Yesterday, I began some badly needed work on my MacBook 5,1. I love SSD speed, but I don’t love shuffling and losing files. My catalog of photos and research materials reached a critical point on my 120 GB Intel X25-M SATA Solid-State Drive. I saw that Amazon had the best price on a Western Digital Scorpio 500 GB hard disk drive, so I picked up one of those to give my MacBook the internal storage capacity that I needed.
Swapping the drives is a quick and painless affair if you have a tiny philips head screw driver and a torx driver set.
After formatting the new drive, I reinstalled Lion and transferred many files to the new drive from a TimeMachine backup. I am now in the process of consolidating files that I was forced to keep on another external drive. I believe everything should be in place soon, and I can begin a new TimeMachine backup.
I should also receive new Corsair memory in the mail soon to bring my MacBook up to 8 GB. It currently has 4 GB and multiple open applications in Lion significantly decreases system responsiveness. Some applications, like Safari under Lion, are memory hogs (as I have reported on before). I hope adding RAM will help alleviate this issue.
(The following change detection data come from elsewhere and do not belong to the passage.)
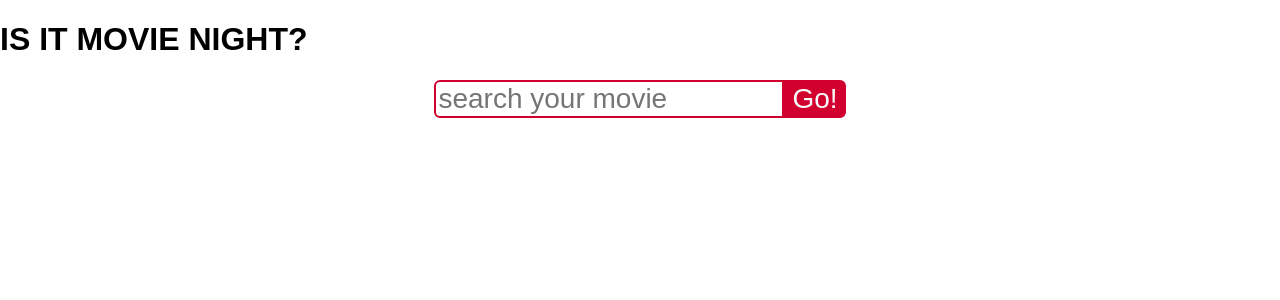
Repository: runner855/movies-app
Page: /
An editor plug-in stored every save of this project. The page is shown before and after the next save, followed by the edit.
The browser window is 1280 px wide. The pictures show the whole page.
The project was rebuilt for these pictures with package versions that can differ from the ones it lists, and the page was loaded fresh each time.

Above is the page before, as saved 2021-06-19 11:49:52.

After the next save:
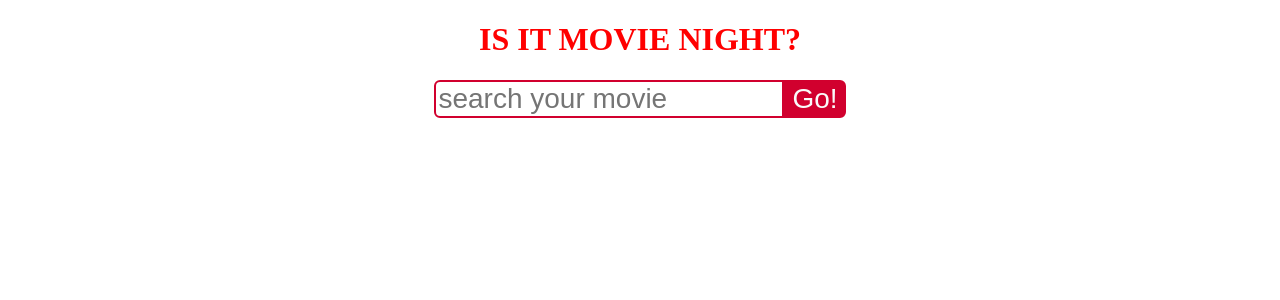
Saved 47 s later.
--- a/src/styles/App.css
+++ b/src/styles/App.css
@@ -1,3 +1,12 @@
+/* header */
+
+h1 {
+  font-family: "BebasNeue";
+  color: red;
+  font-weight: bold;
+  text-align: center;
+}
+
 /* search form */
 
 .search-input {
Lifehacker’s Whitson Gordon has an easy to follow how-to guide on “[Enablng] TRIM on Your Macs Solid-State Drive .” TRIM is a feature on many SSDs (solid state drives) that prolongs their service life while increasing performance.
I followed the guide for my 120 GB Intel SSD (model INTEL SSDSA2M120G2GC), and I immediately saw my MacBook 5,1 system boot time decrease from about a minute to approximately 30 seconds. In case there were any problems, I did backup my Mac OS settings (Groth’s program has a backup button that you can’t miss) before applying the patch.
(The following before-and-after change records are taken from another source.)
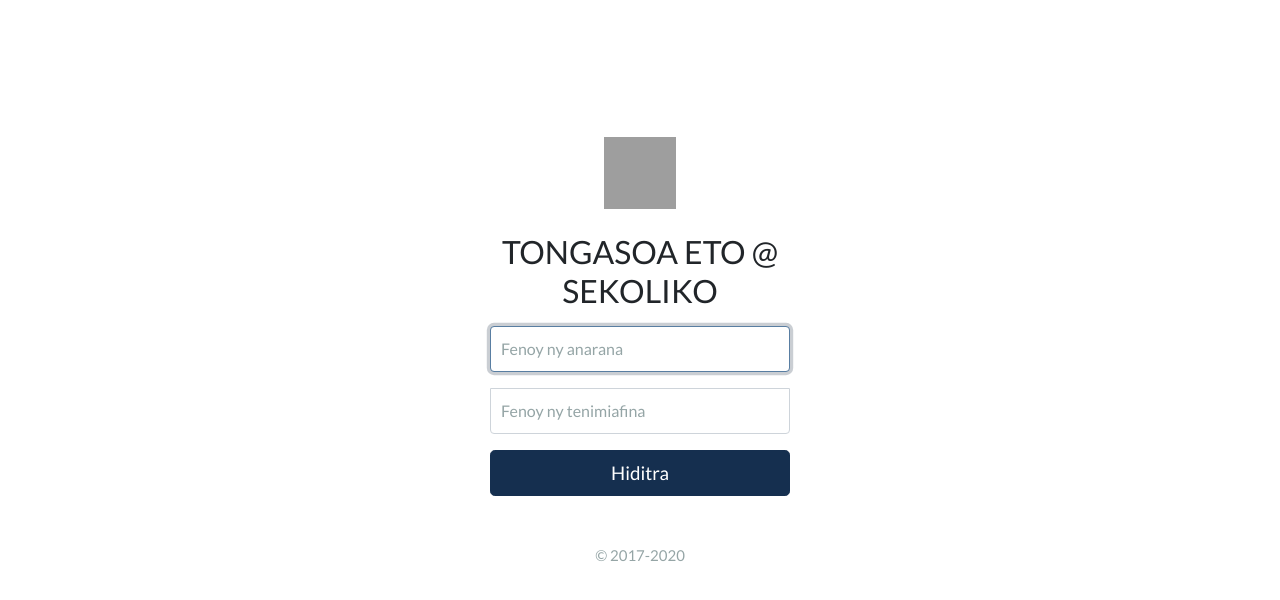
Repository: niainamahefa/j2ee-sekoliko
Page: http://localhost/Ecole/login
The author's editor kept a copy of each file at every save. The page is drawn from the files as they stood at one save, then again after the next save.
The browser window is 1280 px wide. The pictures show the whole page.
Pictures or frames that could not be fetched are drawn as grey boxes. The page is served by Tomcat 9.

Above is the page before, as saved 2021-02-03 18:33:54.

After the next save:
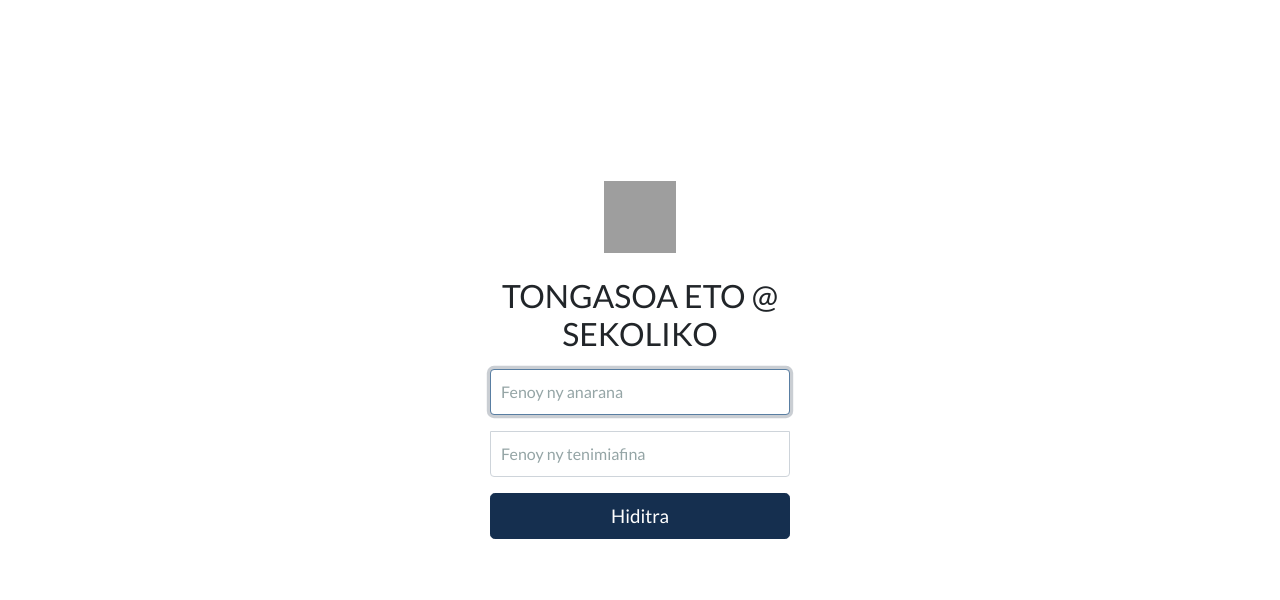
Saved 23 s later.
--- a/Ecole/WebContent/WEB-INF/login.jsp
+++ b/Ecole/WebContent/WEB-INF/login.jsp
@@ -44,7 +44,6 @@
 		  <div class="checkbox mb-3">
 		  </div>
 		  <button class="btn btn-lg btn-primary btn-block" type="submit">Hiditra</button>
-		  <p class="mt-5 mb-3 text-muted">&copy; 2017-2020</p>
 		</form>
 	</body>
 </html>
The important thing to consider is that this only works on SSDs that support TRIM, and if you do successfully apply this to your system, you should run the cache cleaning commands in the article.
If things do not work correctly for you, don’t forget that you can boot into Safe Mode (hold down Shift while booting), rerun Oskar Groth’s Trim Enabler for Mac, restore your old, non-TRIM settings, and reboot normally.
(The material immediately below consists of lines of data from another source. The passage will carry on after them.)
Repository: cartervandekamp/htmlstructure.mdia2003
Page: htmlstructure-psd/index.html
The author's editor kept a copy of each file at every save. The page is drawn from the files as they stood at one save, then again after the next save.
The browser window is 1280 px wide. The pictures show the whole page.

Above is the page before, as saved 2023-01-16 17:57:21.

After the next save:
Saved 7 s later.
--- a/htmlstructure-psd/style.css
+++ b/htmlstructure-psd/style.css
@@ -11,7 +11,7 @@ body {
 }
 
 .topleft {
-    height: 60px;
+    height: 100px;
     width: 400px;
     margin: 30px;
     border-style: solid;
After getting most of my files sorted out on a 250 GB 2.5″ HDD (hard disk drive, or a traditional drive that uses spinning platters to store data magnetically and moving arms that read/write the data on the fast spinning disks) in my Unibody, Late 2009 MacBook, I switched back to a smaller SDD (solid state drive, or a drive made entirely of memory chips that store your files) for speed. Originally, my MacBook had a 128 GB Samsung SSD drive that I switched out for the larger, albeit significantly slower, HDD by Hitachi so that I could locally work on my collection of files and get it into a more manageable order. With that now done, I decided to shift back into the fast lane with a better class of SSD: the Intel X25-M. This SSD has received a lot of online praises for its speed, reliability, and price, so I chose it over some of the other SSDs available. Instead of using Time Machine to copy my files onto the new drive, I decided to perform a fresh install of MacOS X 10.6 and then apply all the necessary updates. This initial install process took about 30 minutes with the new drive, but it took about an hour on the Hitachi HDD (an undistinguished 5400rpm drive). I haven’t run any tests yet, but it does feel significantly faster when I am loading apps–especially Word, Aperture, and World of Warcraft. I am impressed by the Intel SSD even after only a few days of heavy use.